The Oklahoma House has passed legislation that would allow state gun owners to open carry without a permit or training. If the bill is signed into law, Oklahoma would become the 31st state to have such relaxed open carry laws.
House Bill 3098, unofficially dubbed the “constitutional open carry” measure, was introduced by Republican Rep. Jeff Coody of Grandfield. The state representative has called it “the ultimate freedom bill regarding open carry.”
On March 10, the Oklahoma House passed Bill 3098 by a vote of 73-15, despite a long and heated debate.
“The system we have in place works,” said Democratic State Rep. Jason Dunnington of Oklahoma City, according to KOCO. “It’s not broken.”
Republican Rep. John Bennett of Sallisaw argued that the bill reflected the Second Amendment, stating “it’s our God-given right to defend our self.”

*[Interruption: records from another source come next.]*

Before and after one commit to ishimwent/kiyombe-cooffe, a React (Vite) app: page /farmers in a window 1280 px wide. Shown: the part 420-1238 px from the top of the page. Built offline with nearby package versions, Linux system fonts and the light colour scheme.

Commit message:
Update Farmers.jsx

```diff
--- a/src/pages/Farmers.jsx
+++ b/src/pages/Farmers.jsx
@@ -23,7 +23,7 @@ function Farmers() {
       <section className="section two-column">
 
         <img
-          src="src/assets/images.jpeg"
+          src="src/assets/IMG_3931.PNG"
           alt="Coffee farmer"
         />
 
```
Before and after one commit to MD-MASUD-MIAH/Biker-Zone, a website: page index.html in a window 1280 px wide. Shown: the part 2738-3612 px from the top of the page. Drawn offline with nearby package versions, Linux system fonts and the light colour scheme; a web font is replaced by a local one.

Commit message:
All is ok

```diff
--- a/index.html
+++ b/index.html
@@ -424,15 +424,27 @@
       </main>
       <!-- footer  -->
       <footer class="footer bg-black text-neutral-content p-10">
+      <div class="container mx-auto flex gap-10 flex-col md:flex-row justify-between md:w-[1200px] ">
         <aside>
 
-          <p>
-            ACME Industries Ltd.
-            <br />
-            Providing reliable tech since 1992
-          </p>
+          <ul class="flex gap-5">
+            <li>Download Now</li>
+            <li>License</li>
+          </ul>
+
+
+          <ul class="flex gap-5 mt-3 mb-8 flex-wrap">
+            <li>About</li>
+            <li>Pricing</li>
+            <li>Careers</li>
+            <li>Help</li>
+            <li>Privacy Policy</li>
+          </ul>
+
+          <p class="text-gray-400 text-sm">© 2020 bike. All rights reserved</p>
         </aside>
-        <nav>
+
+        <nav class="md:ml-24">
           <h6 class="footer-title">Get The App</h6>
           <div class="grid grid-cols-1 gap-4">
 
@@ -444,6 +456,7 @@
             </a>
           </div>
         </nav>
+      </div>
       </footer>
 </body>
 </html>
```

The legislation would still require gun owners to obtain a permit in order to conceal carry. However, any Oklahoma resident over 21-years-old and without a felony record would be able to purchase and open carry a firearm without training.
“So you have situations where you have gun shows and they don’t do background checks, and now you have someone that could go to a gun show, buy a gun without a background check and openly carry it anywhere they wanted in Oklahoma,” Rep. Dunnington said, according to KFOR.
Opposing House lawmakers added that the legislation would financially cripple the Oklahoma State Bureau of Investigation (OSBI), a program that processes permits. This would lead to job losses.
OSBI spokesperson Jessica Brown issued a statement after the House’s decision.
“OSBI is a state agency and we will do what is the will of the state legislature, however we believe a more educated public is a better public no matter what education subject is,” Brown said.
Coody had pitched his bill as reflecting a constitutional right.
“I don’t want anyone who can legally own a weapon, who can legally purchase a weapon to have to ask the government permission to carry that weapon off their property, in the open,” Coody said.
Oklahoma residents have given a mixed response to Coody’s legislation.
“I can’t believe this is even being considered,” Sabine Brown of Mothers Demand Action told KJRH. “This is a horrible and dangerous idea.”
Mark Middleton, a Tulsa resident, stated that he thought there was nothing controversial about the bill.
“As discussed, there’s plenty of other states around the nation that have open-carried without licensing,” Middleton said.
The Oklahoma Senate will vote on whether or not Bill 3098 reaches Republican Gov. Mary Fallin’s desk.